#### AIM OF THE EXERCISE
Each line of the data must be given back verbatim, with pictures removed.

*** Block opens ***

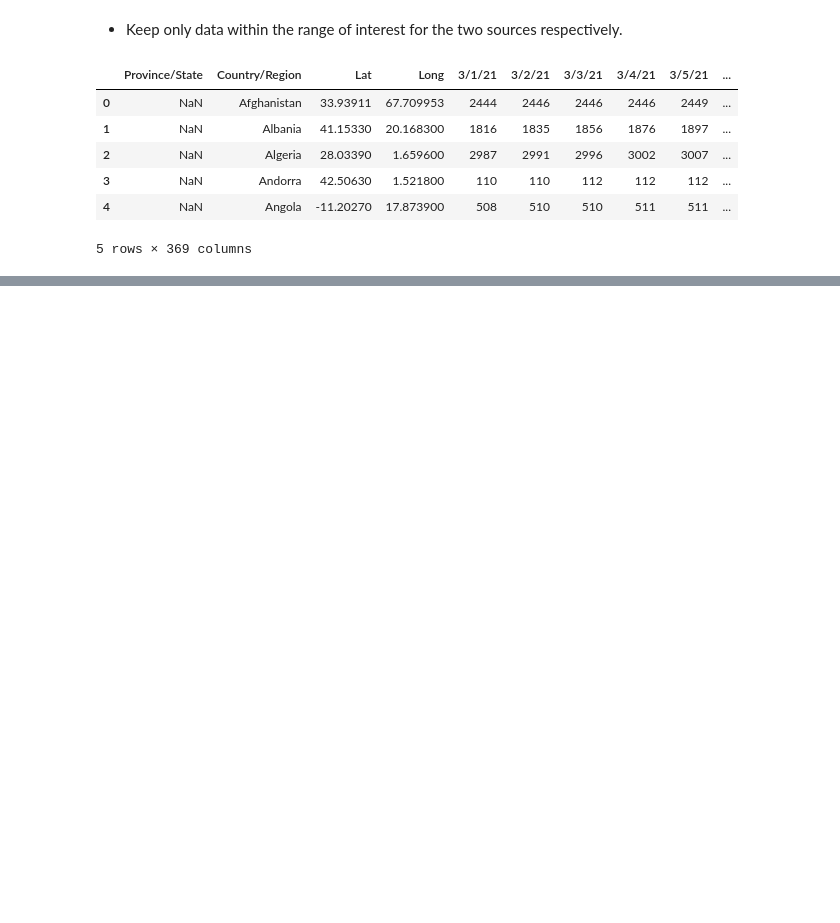
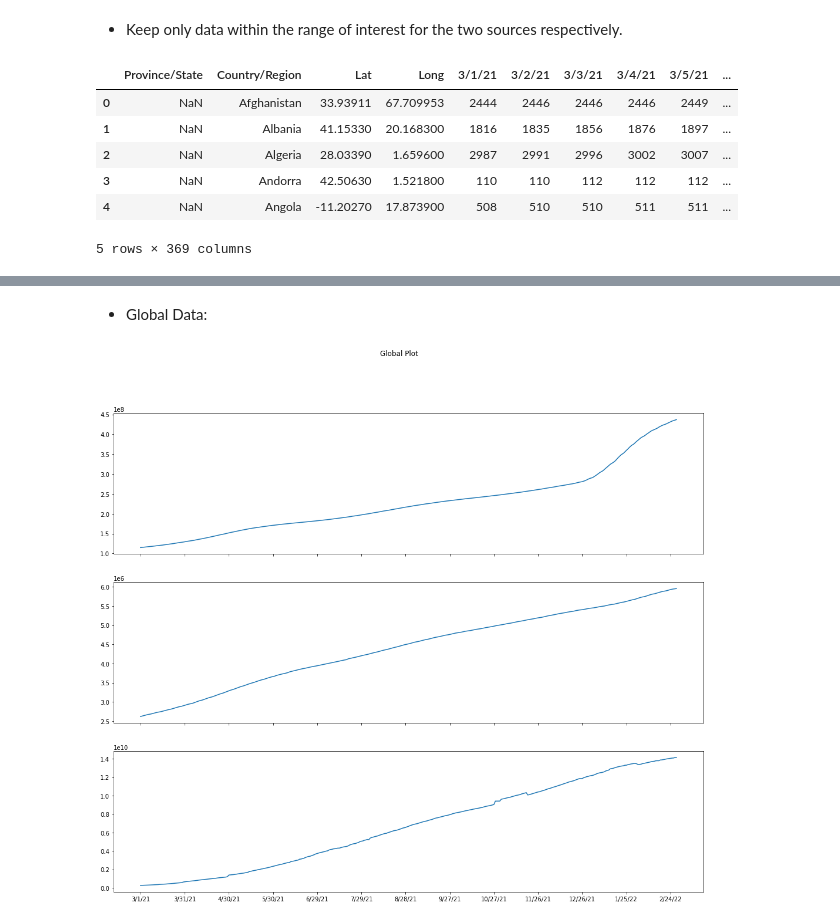
Before and after one commit to gaol00034/Covid19-Analysis, a Jupyter notebook: src/Global.ipynb, the cells around one changed output, grey strips where cells are left out. Drawn from its saved outputs; the diff is of its cells as text; code cells hidden in the pictures; blank space fills up the shorter version.

```diff
--- a/src/Global.ipynb
+++ b/src/Global.ipynb
@@ -228,0 +168,17 @@ aligned_oneyear_global_country.head(5)
+# %% [markdown]
+- Global Data:
+# %%
+fig_1, axs_1 = plt.subplots(3, figsize=(18,15), sharex=True)
+fig_1.suptitle('Global Plot')
+
+plt.xticks(ticks=range(0, len(dates_format_1), 30), labels=dates_format_1[::30])
+
+axs_1[0].plot(aligned_oneyear_global_confirmed_df)
+
+axs_1[1].plot(aligned_oneyear_global_deaths_df)
+
+axs_1[2].plot(aligned_oneyear_global_vaccines_df)
+
+plt.show()
+# %% [output]
+[figure, added]
```
Also changed, not shown: parts of 20 cells of this notebook, 4 other files.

*** Block closes ***

#### EXERCISE ANSWER
Before and after one commit to gaol00034/Covid19-Analysis, a Jupyter notebook: src/Global.ipynb, the cells around one changed output, grey strips where cells are left out. Drawn from its saved outputs; the diff is of its cells as text; code cells hidden in the pictures; blank space fills up the shorter version.

```diff
--- a/src/Global.ipynb
+++ b/src/Global.ipynb
@@ -228,0 +168,17 @@ aligned_oneyear_global_country.head(5)
+# %% [markdown]
+- Global Data:
+# %%
+fig_1, axs_1 = plt.subplots(3, figsize=(18,15), sharex=True)
+fig_1.suptitle('Global Plot')
+
+plt.xticks(ticks=range(0, len(dates_format_1), 30), labels=dates_format_1[::30])
+
+axs_1[0].plot(aligned_oneyear_global_confirmed_df)
+
+axs_1[1].plot(aligned_oneyear_global_deaths_df)
+
+axs_1[2].plot(aligned_oneyear_global_vaccines_df)
+
+plt.show()
+# %% [output]
+[figure, added]
```
Also changed, not shown: parts of 20 cells of this notebook, 4 other files.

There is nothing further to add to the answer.